Angelina Jolie blasts 'false and upsetting' account of child auditions
Angelina Jolie has described accounts of a casting exercise for her new film, in which children were given money which was then taken away from them, as false and upsetting.
The actress' comments came after an excerpt from a Vanity Fair profile of Jolie, who co-wrote and directed the film First They Killed My Father, sparked a backlash online earlier this week from people who criticised the methods as being cruel and exploitative.
Adapted from Loung Ung's memoir, the biographical drama centres on her childhood under the brutal Khmer Rouge regime in Cambodia, which she talked about in a recent Vanity Fair profile.

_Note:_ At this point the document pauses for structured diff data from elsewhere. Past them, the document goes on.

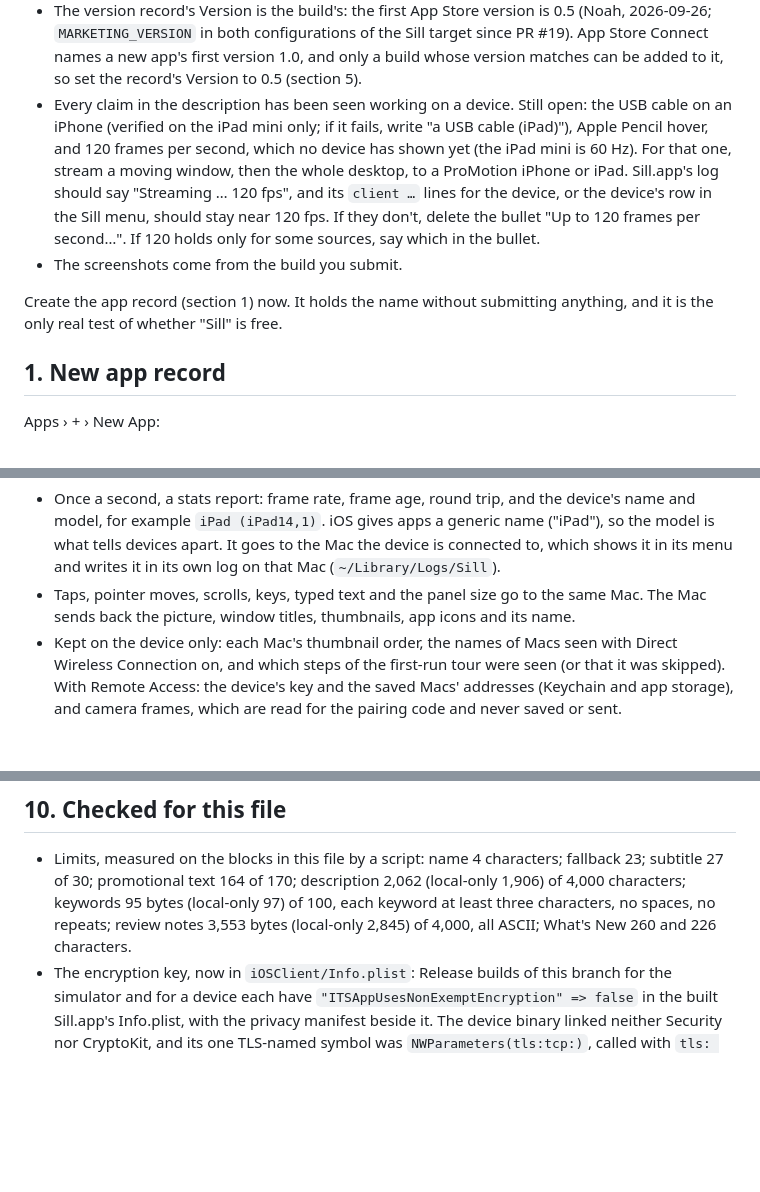
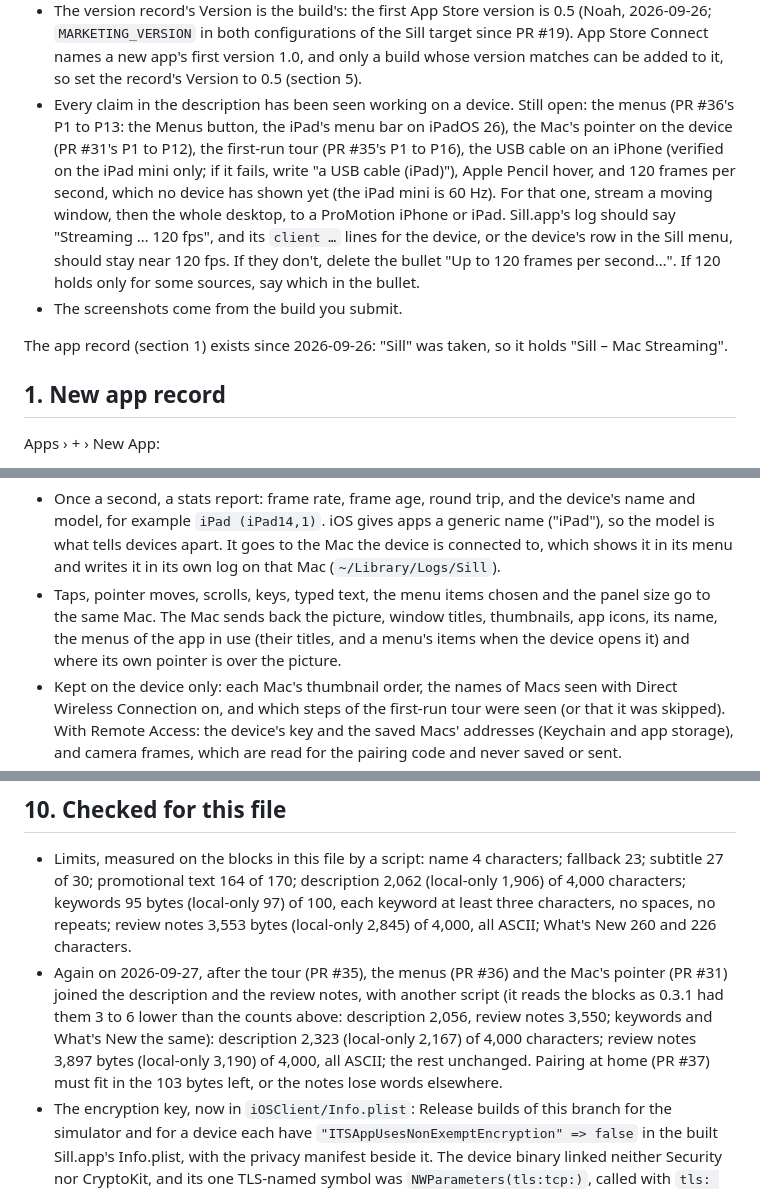
Before and after one commit to Saffsanity/sill, a Markdown page: docs/app-store-metadata.md, 3 parts joined by grey strips. Drawn GitHub-style; blank space fills up the shorter version.

Commit message:
docs: the App Store metadata with the tour, the menus and the Mac's pointer
What main has since TestFlight's first build and a device can show: the first-run tour (PR #35)
in Get started, the Mac's menus (PR #36) and its pointer on the device (PR #31) under Made for
touch, in the review notes' WHAT TO TRY and, for the menus, in the video's shot 6. App Privacy
says the device sends the menu items chosen and the Mac sends the app's menus and where its
pointer is. The three join the claims still to be seen on a device before anything is pasted.

The record's facts (Sill – Mac Streaming, Apple ID 6816359860, build 0.5 (1) from b37f47a on
TestFlight) and What to Test for every TestFlight build. Measured again: description 2,323
characters (local-only 2,167) of 4,000; review notes 3,897 bytes (local-only 3,190) of 4,000, all
ASCII, which leaves 103 bytes for pairing at home (PR #37) unless the notes lose words elsewhere.

Co-Authored-By: Claude Opus 5.5 (1M context) <noreply@anthropic.com>

```diff
--- a/docs/app-store-metadata.md
+++ b/docs/app-store-metadata.md
@@ -68,18 +69,21 @@ These texts are only true once these are:
   version 1.0, and only a build whose version matches can be added to it, so
   set the record's Version to 0.5 (section 5).
 - Every claim in the description has been seen working on a device. Still
-  open: the USB cable on an iPhone (verified on the iPad mini only; if it
-  fails, write "a USB cable (iPad)"), Apple Pencil hover, and 120 frames per
-  second, which no device has shown yet (the iPad mini is 60 Hz). For that
-  one, stream a moving window, then the whole desktop, to a ProMotion iPhone
-  or iPad. Sill.app's log should say "Streaming … 120 fps", and its `client …`
-  lines for the device, or the device's row in the Sill menu, should stay near
-  120 fps. If they don't, delete the bullet "Up to 120 frames per second…". If
-  120 holds only for some sources, say which in the bullet.
+  open: the menus (PR #36's P1 to P13: the Menus button, the iPad's menu bar
+  on iPadOS 26), the Mac's pointer on the device (PR #31's P1 to P12), the
+  first-run tour (PR #35's P1 to P16), the USB cable on an iPhone (verified
+  on the iPad mini only; if it fails, write "a USB cable (iPad)"), Apple
+  Pencil hover, and 120 frames per second, which no device has shown yet (the
+  iPad mini is 60 Hz). For that one, stream a moving window, then the whole
+  desktop, to a ProMotion iPhone or iPad. Sill.app's log should say
+  "Streaming … 120 fps", and its `client …` lines for the device, or the
+  device's row in the Sill menu, should stay near 120 fps. If they don't,
+  delete the bullet "Up to 120 frames per second…". If 120 holds only for
+  some sources, say which in the bullet.
 - The screenshots come from the build you submit.
 
-Create the app record (section 1) now. It holds the name without submitting
-anything, and it is the only real test of whether "Sill" is free.
+The app record (section 1) exists since 2026-09-26: "Sill" was taken, so it
+holds "Sill – Mac Streaming".
 
 ## 1. New app record
 
@@ -210,9 +214,11 @@ developer can't reach:
   generic name ("iPad"), so the model is what tells devices apart. It goes to
   the Mac the device is connected to, which shows it in its menu and writes it
   in its own log on that Mac (`~/Library/Logs/Sill`).
-- Taps, pointer moves, scrolls, keys, typed text and the panel size go to the
-  same Mac. The Mac sends back the picture, window titles, thumbnails, app
-  icons and its name.
+- Taps, pointer moves, scrolls, keys, typed text, the menu items chosen and
+  the panel size go to the same Mac. The Mac sends back the picture, window
+  titles, thumbnails, app icons, its name, the menus of the app in use (their
+  titles, and a menu's items when the device opens it) and where its own
+  pointer is over the picture.
 - Kept on the device only: each Mac's thumbnail order, the names of Macs
   seen with Direct Wireless Connection on, and which steps of the first-run
   tour were seen (or that it was skipped). With Remote Access: the device's
@@ -598,6 +611,14 @@ Safe:
   keyword at least three characters, no spaces, no repeats; review notes
   3,553 bytes (local-only 2,845) of 4,000, all ASCII;
   What's New 260 and 226 characters.
+- Again on 2026-09-27, after the tour (PR #35), the menus (PR #36) and the
+  Mac's pointer (PR #31) joined the description and the review notes, with
+  another script (it reads the blocks as 0.3.1 had them 3 to 6 lower than
+  the counts above: description 2,056, review notes 3,550; keywords and
+  What's New the same): description 2,323 (local-only 2,167) of 4,000
+  characters; review notes 3,897 bytes (local-only 3,190) of 4,000, all
+  ASCII; the rest unchanged. Pairing at home (PR #37) must fit in the 103
+  bytes left, or the notes lose words elsewhere.
 - The encryption key, now in `iOSClient/Info.plist`: Release builds of this
   branch for the simulator and for a device each have
   `"ITSAppUsesNonExemptEncryption" => false` in the built Sill.app's
```
Also changed, not shown: other parts of docs/app-store-metadata.md (+11 -3 lines).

The article described a scene in which casting directors attempting to find a child actress to play the lead role presented money to impoverished children, only to take it away from them as an acting exercise.
Jolie and producer Rithy Panh issued joint statements on Sunday denying claims that the production was exploitative, through a representative from Netflix, which is producing and distributing the film.
"I am upset that a pretend exercise in an improvisation, from an actual scene in the film, has been written about as if it was a real scenario," Jolie said.
"The suggestion that real money was taken from a child during an audition is false and upsetting.
"I would be outraged myself if this had happened."
Jolie said parents, guardians and doctors were on the set every day to care for the children and "make sure that no one was in any way hurt by participating in the recreation of such a painful part of their country's history".
Panh, himself a survivor of the Khmer Rouge, added that casting "was done in the most sensitive way possible".
He described a process that was informed both by families' preferences and NGO (non-governmental organisation) guidelines in which the children understood that they would be acting out a scene.
"The children were not tricked or entrapped, as some have suggested," Panh said.
"They understood very well that this was acting, and make believe."
The Vanity Fair article went into more detail about the production than the one paragraph that circulated on Twitter, which sparked the initial outrage.
Vanity Fair issued a statement on Sunday saying author Evgenia Peretz "clearly describes what happened during the casting process as a 'game'" and "that t he film-makers went to extraordinary lengths to be sensitive in addressing the psychological stresses on the cast and crew that were inevitable in making a movie about the genocide carried out in Cambodia by the Khmer Rouge".
Jolie's film will debut on Netflix after being shown at the Toronto International Film Festival in September.